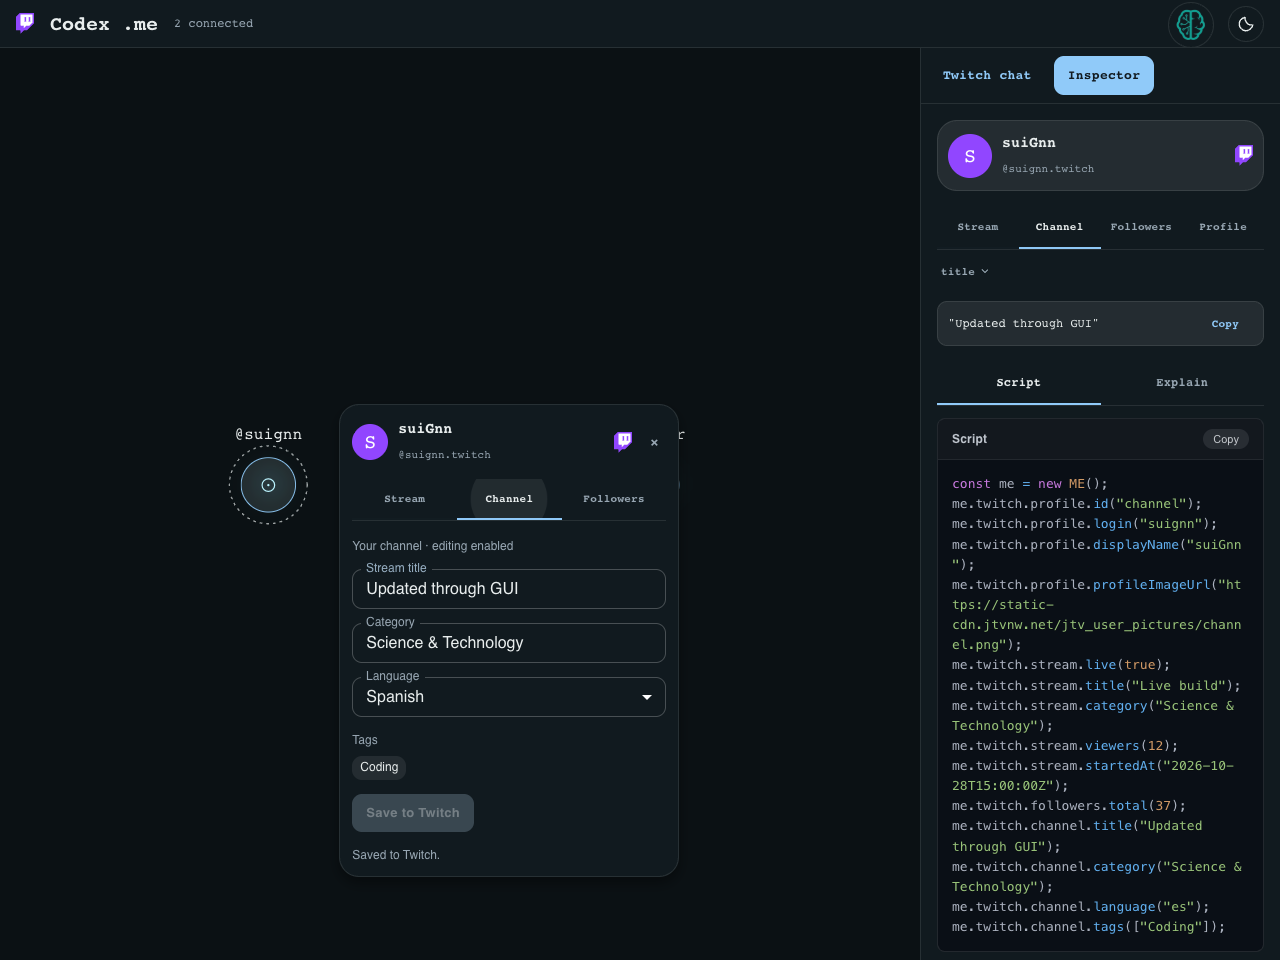
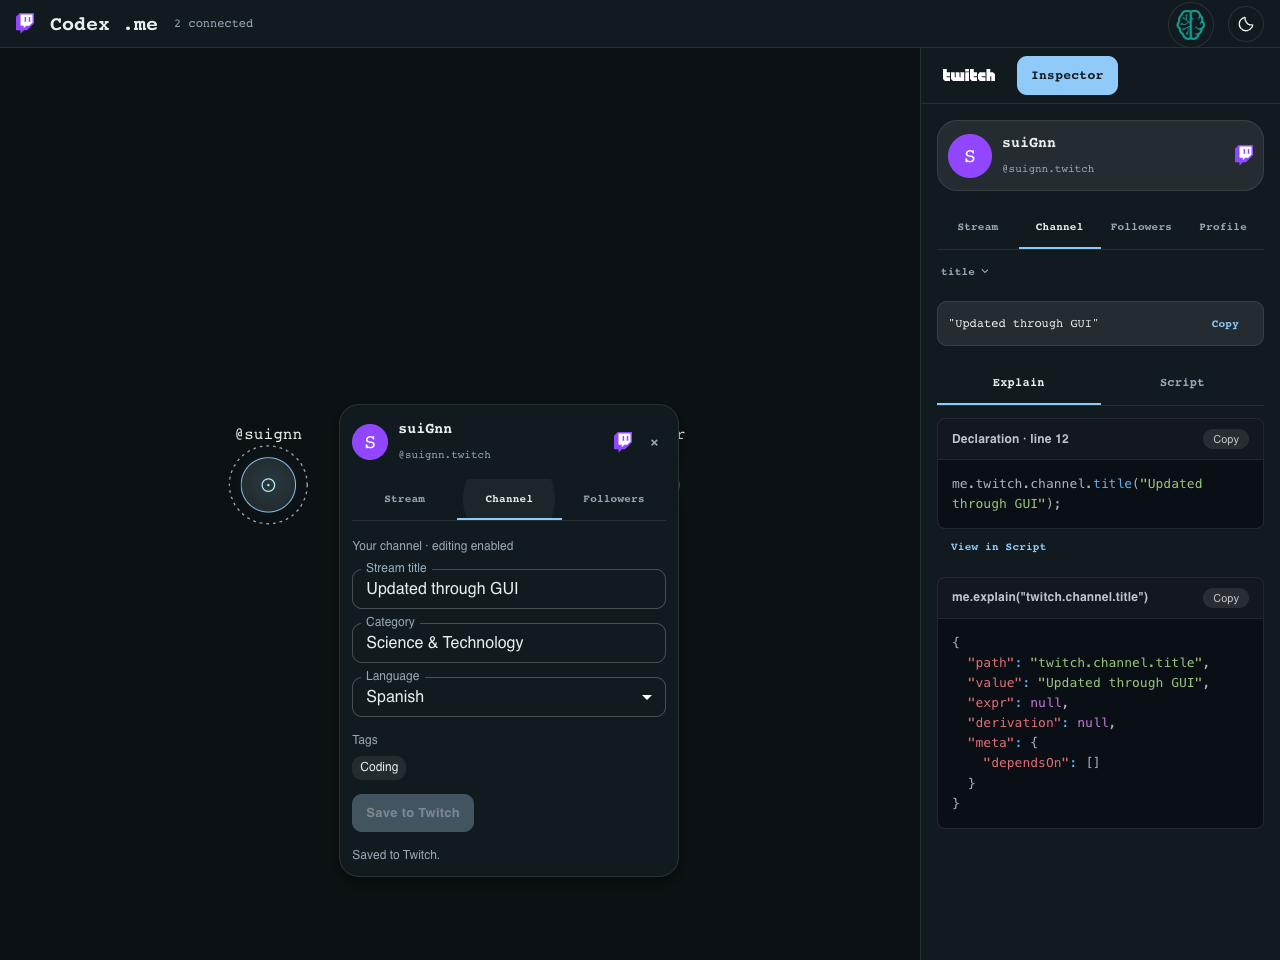
ui: prioritize Explain and locate matching script declarations

diff --git a/overlay/kernel-console.js b/overlay/kernel-console.js
@@ -1,8 +1,9 @@
+import { sourceDeclarations } from './kernel-source.js';
 const R = window.React, h = R.createElement, G = window.GUI;
 const { Box, Typography, Button } = G.Atoms;
 const mono = { fontFamily: '"IBM Plex Mono", ui-monospace, monospace' };
 const codeStyle = { minWidth: 0, '& pre code': { whiteSpace: 'pre-wrap !important', overflowWrap: 'anywhere' }, '& pre code > span': { display: 'block !important', overflowWrap: 'anywhere' }, '& pre code > span > span': { display: 'inline !important' } };
-const code = (source, language, title) => h(G.CodeBlock, { code: source, language, title, wrapLongLines: true, showLineNumbers: false, showCopyButton: true, style: { borderRadius: 8 } });
+const code = (source, language, title, numbered = false) => h(G.CodeBlock, { code: source, language, title, wrapLongLines: true, showLineNumbers: numbered, showCopyButton: true, style: { borderRadius: 8 } });
 function CodeLine({ value }) {
   const [copied, setCopied] = R.useState(false), [error, setError] = R.useState('');
   const text = JSON.stringify(value);
@@ -16,7 +17,7 @@ function CodeLine({ value }) {
       h(Button, { size: 'small', onClick: copy, 'aria-label': 'Copy output', sx: { ...mono, minWidth: 0, flexShrink: 0, textTransform: 'none', fontSize: 11 } }, copied ? 'Copied' : 'Copy')),
     error ? h(Typography, { role: 'alert', sx: { fontSize: 12, color: 'error.main', mt: 0.5 } }, error) : null);
 }
-const tabs = ['Script', 'Explain'];
+const tabs = ['Explain', 'Script'];
 function useQuery(kernel, path, operation, enabled) {
   const [result, setResult] = R.useState(null);
   const nodes = kernel.graph?.nodes || [], leaf = nodes.some(node => node.path === path);
@@ -57,7 +58,15 @@ export function KernelOutput({ kernel, path, compact = false }) {
   return h(Box, { component: 'section', 'aria-label': 'Output', sx: { ...codeStyle, mb: compact ? 0 : 2 } }, renderResult(output, 'run', kernel, path, leaf));
 }
 export function KernelConsole({ kernel, path }) {
-  const [tab, setTab] = R.useState('Script');
+  const [tab, setTab] = R.useState('Explain');
+  const scriptRef = R.useRef(null), [jump, setJump] = R.useState(0);
+  const declarations = sourceDeclarations(kernel, path);
+  const lines = declarations.map(item => item.line);
+  const location = lines.length === 1 ? `line ${lines[0]}` : lines.every((line, index) => line === lines[0] + index) ? `lines ${lines[0]}–${lines.at(-1)}` : `lines ${lines.join(', ')}`;
+  R.useLayoutEffect(() => {
+    if (tab === 'Script' && jump && declarations.length) scriptRef.current?.querySelector(`pre code > span:nth-of-type(${declarations[0].line})`)?.scrollIntoView({ block: 'nearest' });
+  }, [tab, jump, kernel.script, path]);
+  const highlights = Object.fromEntries(declarations.map(item => [`& pre code > span:nth-of-type(${item.line})`, { bgcolor: 'action.selected', boxShadow: 'inset 2px 0 currentColor' }]));
   const leaf = kernel.graph?.nodes.some(node => node.path === path || node.path.startsWith(path+'.'));
   const explanation = useQuery(kernel, path, 'explain', leaf && tab === 'Explain');
   const prefix = `console-${kernel.id}`;
@@ -72,5 +81,10 @@ export function KernelConsole({ kernel, path }) {
           event.preventDefault(); setTab(tabs[next]); event.currentTarget.parentElement.querySelectorAll('[role="tab"]')[next].focus();
         }, sx: { ...mono, flex: 1, minWidth: 0, textTransform: 'none', fontSize: 12, borderRadius: 0, borderBottom: 2, borderColor: tab === label ? 'primary.main' : 'transparent', color: tab === label ? 'text.primary' : 'text.secondary' } }, label))),
     h(Box, { role: 'tabpanel', id: `${prefix}-panel`, 'aria-labelledby': `${prefix}-${tab}`, tabIndex: 0 },
-      tab === 'Script' ? h(Box, { 'data-me-script': kernel.id }, code(kernel.script, 'javascript', 'Script')) : renderResult(explanation, 'explain', kernel, path, leaf)));
+      tab === 'Script' ? h(Box, { ref: scriptRef, 'data-me-script': kernel.id, 'data-source-lines': declarations.map(item => item.line).join(','), sx: highlights }, code(kernel.script, 'javascript', 'Script', true))
+        : h(R.Fragment, null,
+          declarations.length ? h(Box, { 'data-explain-source': path, 'data-source-lines': lines.join(','), sx: { mb: 1.5 } },
+            code(declarations.map(item => item.source).join('\n'), 'javascript', `${declarations.length === 1 ? 'Declaration' : 'Declarations'} · ${location}`),
+            h(Button, { size: 'small', onClick: () => { setJump(declarations[0].line); setTab('Script'); }, sx: { ...mono, fontSize: 11, textTransform: 'none' } }, 'View in Script')) : null,
+          renderResult(explanation, 'explain', kernel, path, leaf))));
 }

diff --git a/overlay/kernel-source.js b/overlay/kernel-source.js
@@ -1,0 +1,9 @@
+// Source locations in the displayed reproducible construction script, not VM execution frames.
+export function sourceDeclarations(kernel, path) {
+  const known = new Set((kernel.graph?.nodes || []).map(node => node.path));
+  return (kernel.script || '').split('\n').flatMap((source, index) => {
+    const match = /^me\.([A-Za-z_]\w*(?:\.[A-Za-z_]\w*)*)\(/.exec(source);
+    if (!match || !known.has(match[1]) || (match[1] !== path && !match[1].startsWith(path + '.'))) return [];
+    return [{ path: match[1], line: index + 1, source }];
+  });
+}

diff --git a/README.md b/README.md
@@ -55,7 +55,7 @@ The profile and bubble card use the label `@<login>.twitch` with the actual avat
 
 Clicking a bubble opens its controls beside the node, synchronized with the inspector. Both share the selected kernel/path. Focusing a channel field selects its matching inspector leaf without replacing the form. Stream is initially selected, showing Live now or Offline from the actual API response. Closing the card preserves selection. These controls remain outside the transparent OBS source.
 
-The inspector alone presents formatted, copyable whole-section JSON or a compact, single-line leaf value with Copy. Its optional **All fields** dropdown narrows inspection to one leaf. It automatically reads `me(path)` from the existing server kernel. **Script / Explain** tabs below the output show the construction source or the actual `me.explain(path)` JSON, including expression, derivation and metadata from this.me 4.2.1. Tab selection persists across paths and kernels; obsolete query results are hidden. Script is initially selected; arrow keys and Home/End navigate the tabs. Native GUI syntax highlighting is preserved. The construction script is not re-executed, and arbitrary code/eval is not accepted. This object inspector is separate from GUI's general interface inspector and browser DOM developer tools. Face following changes presentation only.
+The inspector alone presents formatted, copyable whole-section JSON or a compact, single-line leaf value with Copy. Its optional **All fields** dropdown narrows inspection to one leaf. It automatically reads `me(path)` from the existing server kernel. **Explain / Script** tabs below the output show the actual `me.explain(path)` JSON or the complete construction source, including expression, derivation and metadata from this.me 4.2.1. Tab selection persists across paths and kernels; obsolete query results are hidden. Explain is initially selected; arrow keys and Home/End navigate the tabs. Native GUI syntax highlighting is preserved. Explain includes only the matching declaration excerpt with its original line number(s). **View in Script** opens the complete, numbered script and scrolls to the highlighted declaration. Locations refer to the currently displayed reproducible construction script; they are not native VM execution frames or historical call stacks. Unrelated profile/section declarations are omitted from the Explain excerpt. The construction script is not re-executed, and arbitrary code/eval is not accepted. This object inspector is separate from GUI's general interface inspector and browser DOM developer tools. Face following changes presentation only.
 
 ### Permissions and optional channel editing
 

diff --git a/evidence/SESSION.md b/evidence/SESSION.md
@@ -470,3 +470,12 @@ Real-browser verification confirmed one panel wordmark, the actual suignn avatar
 ### 2026-10-29 — matching Twitch icon for standalone chat
 
 Replaced the compact channel row's external-window arrow with the existing official Twitch Glitch icon. Tooltip and accessible link name are Open in Twitch; the destination remains the official standalone chat popout, opened with target=_blank and noopener noreferrer. Browser verification confirmed the icon renders and the correct popout URL is retained. Screenshot: evidence/kernels/chat-twitch-icon.png. Syntax/diff checks passed; no backend or real chat changes.
+
+
+### 2026-10-29 — Output, Explain, Script and precise declaration context
+
+Reordered the inspector to keep Output visible first, with Explain / Script tabs below and Explain selected initially. Existing tab persistence across paths/kernels is retained. Explain shows only the construction-script declarations matching the selected leaf or section, with original line numbers, before the unmodified native explanation JSON. View in Script opens the complete numbered source, highlights matching rows and scrolls to the current declaration. The jump follows updated source locations when public-section refreshes move declarations.
+
+Source locations are an explicit UI association with the currently displayed reproducible construction script. Native this.me 4.2.1 explain does not supply VM execution frames, historical call stacks or source-line metadata; none is fabricated. Statement matching is anchored at the beginning of actual known-path declarations, so mentions inside string values and neighboring names do not become false source matches.
+
+Expanded offline real-server/browser integration passed: default/order Explain then Script; exact leaf-only excerpt; original line number against the actual current script; View in Script selecting its tab and highlighting the exact syntax-rendered row; retained real explanation JSON; stable navigation, permissions and simulated save behavior. Pure source checks cover adjacent names, nested namespaces and missing paths. Browser verification used the real imported Followers total, showing its single matching declaration and the numbered/highlighted full-script location. Screenshots: explain-context-source.png and explain-script-location.png. No native kernel/package, server, OAuth, actual chat or OBS changes.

Your objective:
Copy exactly, and only, the lines from the first entry through the line holding "setJump] = R.useState(0);", both ends included, leaving out every picture.

Problem solution:
ui: prioritize Explain and locate matching script declarations

diff --git a/overlay/kernel-console.js b/overlay/kernel-console.js
@@ -1,8 +1,9 @@
+import { sourceDeclarations } from './kernel-source.js';
 const R = window.React, h = R.createElement, G = window.GUI;
 const { Box, Typography, Button } = G.Atoms;
 const mono = { fontFamily: '"IBM Plex Mono", ui-monospace, monospace' };
 const codeStyle = { minWidth: 0, '& pre code': { whiteSpace: 'pre-wrap !important', overflowWrap: 'anywhere' }, '& pre code > span': { display: 'block !important', overflowWrap: 'anywhere' }, '& pre code > span > span': { display: 'inline !important' } };
-const code = (source, language, title) => h(G.CodeBlock, { code: source, language, title, wrapLongLines: true, showLineNumbers: false, showCopyButton: true, style: { borderRadius: 8 } });
+const code = (source, language, title, numbered = false) => h(G.CodeBlock, { code: source, language, title, wrapLongLines: true, showLineNumbers: numbered, showCopyButton: true, style: { borderRadius: 8 } });
 function CodeLine({ value }) {
   const [copied, setCopied] = R.useState(false), [error, setError] = R.useState('');
   const text = JSON.stringify(value);
@@ -16,7 +17,7 @@ function CodeLine({ value }) {
       h(Button, { size: 'small', onClick: copy, 'aria-label': 'Copy output', sx: { ...mono, minWidth: 0, flexShrink: 0, textTransform: 'none', fontSize: 11 } }, copied ? 'Copied' : 'Copy')),
     error ? h(Typography, { role: 'alert', sx: { fontSize: 12, color: 'error.main', mt: 0.5 } }, error) : null);
 }
-const tabs = ['Script', 'Explain'];
+const tabs = ['Explain', 'Script'];
 function useQuery(kernel, path, operation, enabled) {
   const [result, setResult] = R.useState(null);
   const nodes = kernel.graph?.nodes || [], leaf = nodes.some(node => node.path === path);
@@ -57,7 +58,15 @@ export function KernelOutput({ kernel, path, compact = false }) {
   return h(Box, { component: 'section', 'aria-label': 'Output', sx: { ...codeStyle, mb: compact ? 0 : 2 } }, renderResult(output, 'run', kernel, path, leaf));
 }
 export function KernelConsole({ kernel, path }) {
-  const [tab, setTab] = R.useState('Script');
+  const [tab, setTab] = R.useState('Explain');
+  const scriptRef = R.useRef(null), [jump, setJump] = R.useState(0);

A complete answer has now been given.